As a journalist, you learn never to make the story about yourself. It is instead the job of the fourth estate to capture the facts, stories, and quotes from the subjects you're covering on behalf of the readers and viewers you serve.
After I caught the coronavirus earlier this year, I battled with whether or not to reveal my diagnosis, or simply keep my work focused on the latest out of Washington (which at the time, was about the will-they-won't-they world of Congress passing a massive relief bill). But I quickly recognized that I wasn't one of the unlucky ones; instead, I realized that I was one of the very lucky ones who caught the highly-infectious disease but had the platform to share firsthand information about the experience, treatment, and path forward.
So it is armed with that viewpoint that I again share the experience of being a convalescent plasma donor through the American Red Cross, the experimental treatment that has anecdotally helped very severe COVID-19 patients. Earlier this month, I sat for my hour-long blood treatment here at the Charles Drew Center in Washington, and (squeamishly, I must admit) watched as my blood was drawn to access my plasma: the goldish-yellow liquid part of my blood now armed with the precious antibodies needed to defend against a virus that has so far killed more than 475,000 people worldwide.
When your body becomes exposed to a foreign pathogen, it builds up a natural defense in an effort to deactivate that threat; the secret to that defense gets stored in the blood plasma, and the FDA has fast-tracked research into how plasma from former coronavirus patients could help those still going through it. The American Red Cross tells me that to date, they have received convalescent plasma donations from about 7,000 former COVID patients and sent those donations to hospitals all over the country.
The process is actually wildly cool: you get hooked up to a massive centrifuge (or as I call it: a big spinny machine, which unfortunately is not the technical term) that separates the blood from the plasma; your red blood cells, white blood cells, and platelets then get re-entered back into your body, while they separate the plasma to inject into a recipient in need.
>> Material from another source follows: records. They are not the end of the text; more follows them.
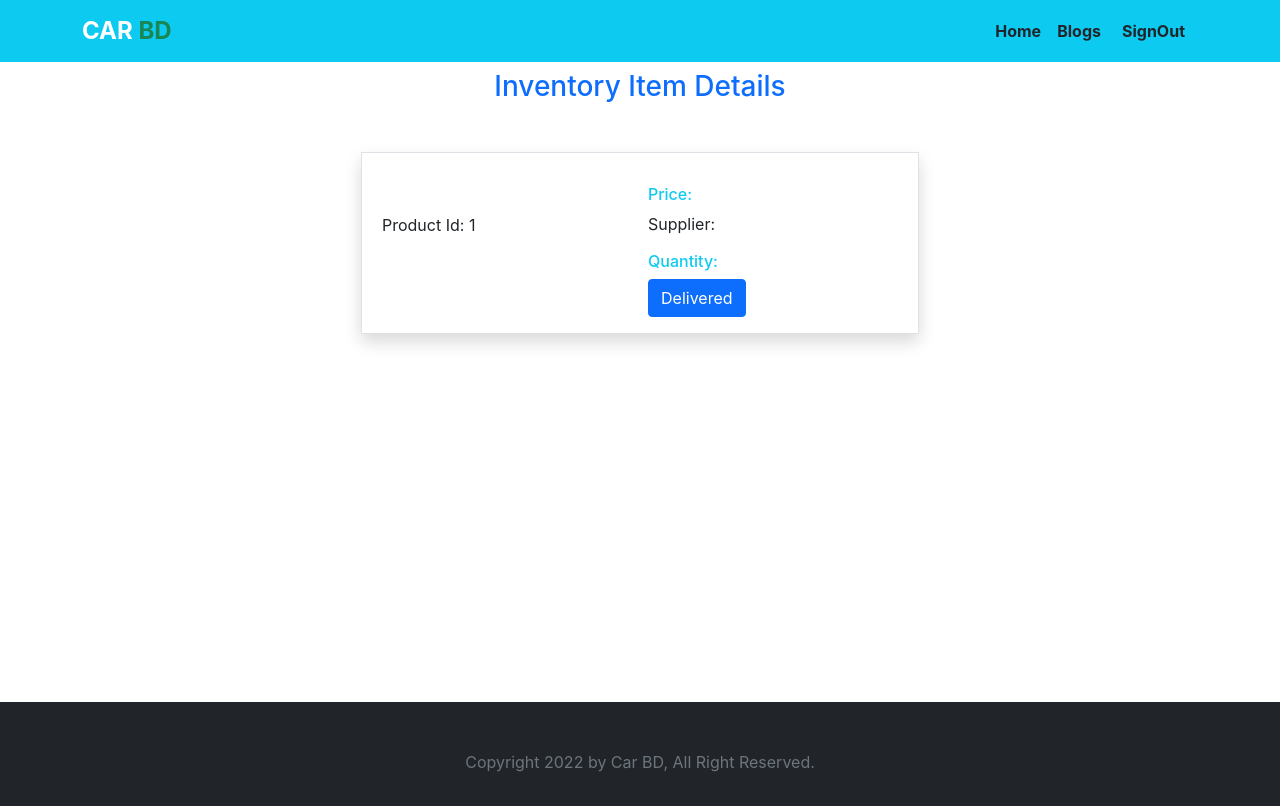
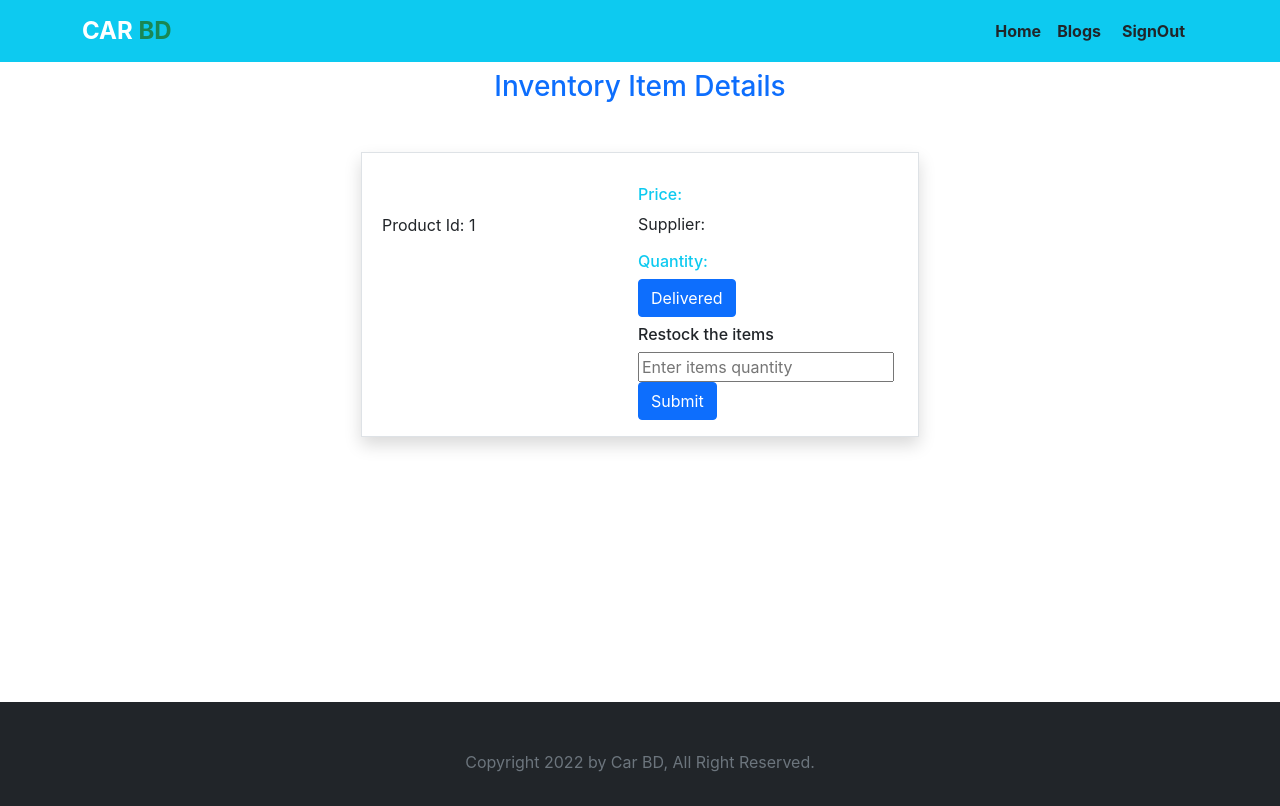
Before and after one commit to Hasanat902/warehouse-management-client-side, a React (Create React App) app: page /inventory/1 in a window 1280 px wide. Built offline with nearby package versions, Linux system fonts and the light colour scheme; no server answers; sample sign-in values are in the browser's storage.

Commit message:
inventory item quantity decrease calculation added

```diff
--- a/src/Pages/Inventory/Inventory.js
+++ b/src/Pages/Inventory/Inventory.js
@@ -12,7 +12,6 @@ const Inventory = () => {
     useEffect( () => {
 
         const url = `http://localhost:5000/product/${itemId}`;
-        console.log(url);
         fetch(url)
             .then(res => res.json())
             .then(data => setItems(data))
@@ -36,6 +35,28 @@ const Inventory = () => {
 
     }
 
+    const handleSubmit = event => {
+        event.preventDefault();
+        const value = parseInt(event.target.number.value);
+        let quantity = items.quantity + value;
+
+        const updateQuantity = {quantity};
+
+        const url = `http://localhost:5000/product/${itemId}`;
+        fetch(url, {
+            method: "PUT",
+            headers: {
+                "content-type": "application/json"
+            },
+            body: JSON.stringify(updateQuantity)
+        })
+        .then(res => res.json())
+        .then(data => {
+            setQuantity(data);
+            event.target.reset();
+        })
+    }
+
     return (
         <div className='container' style={{minHeight: "79vh"}}>
             <h3 className='text-center text-primary mt-2 mb-5'>Inventory Item Details</h3>
@@ -51,6 +72,11 @@ const Inventory = () => {
                     <p>Supplier: {items.supplier}</p>
                     <h6 className='text-info'>Quantity: {items.quantity}</h6>
                     <button onClick={handleDelivered} className='btn btn-primary'>Delivered</button>
+                    <form onSubmit={handleSubmit}>
+                        <h6 className='mt-2'>Restock the items</h6>
+                        <input type="number" name="number" placeholder='Enter items quantity' className='me-2' />
+                        <input className='btn btn-primary' type="submit" value="Submit" />
+                    </form>
                 </div>
             </div>
         </div>
```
I hate needles; don't let the fully-tattooed arm I have fool you into thinking otherwise. But the Red Cross provides a movie and a small TV screen to make the hour-long process as painless as possible…complete with cookies and a juice box at the end.
For my story, I spoke with Dr. Erin Goodhue, the executive medical director for the Red Cross. She spoke about the unique challenges of this once-in-a-lifetime pandemic, telling Cheddar, "It's such a new pathogen, we don't yet have the tools appropriately to combat that virus...So we are helping in the FDA's very unprecedented effort to collect convalescent plasma to give to patients with severe COVID-19."
I was struck by the use of the word "unprecedented"; after all, I've covered the federal government long enough to know that its agencies do not historically respond to anything quickly. I asked Dr. Goodhue why she thought the FDA was taking such a strong and unusual step with COVID-19, to which she responded, "Because we didn't have anything else. No one had seen a pathogen like this ever before, clinically. And when it gets clinically severe, it's quite severe. I think the FDA recognized that fact and recognized we needed something in our clinical arsenal that was specific to the virus to combat it as best we could."
The historic nature of the pandemic we're living through often gets lost in the numbers; every day, news headlines tell the latest figures of infections, death rates, hospitalizations, and the dollars spent -- and lost -- in the virus' path. But in my unique situation, I want to remind readers of the personal elements of this disease: 102-degree fevers for three days; brutal back pain; heavy exhaustion for days; a nose swab to determine my status; follow-up tests to determine the presence of antibodies; then the donation process I described above. My best sense, after discussing the pandemic with many doctors, nurse practitioners, and health professionals, is that there is still so much unknown about COVID-19, and what "they" think is right today may not hold true in just a month's time. 
This story is not about "me" -- it's about the scores of people around the world who have come down with the virus and the untold multitude who will still catch it in the weeks, months, and years ahead. But I will try wherever possible to be a good-faith messenger of the process from the "I" perspective; if I can help even one person better understand what's at stake and the details of the process itself, then it's a story worth telling.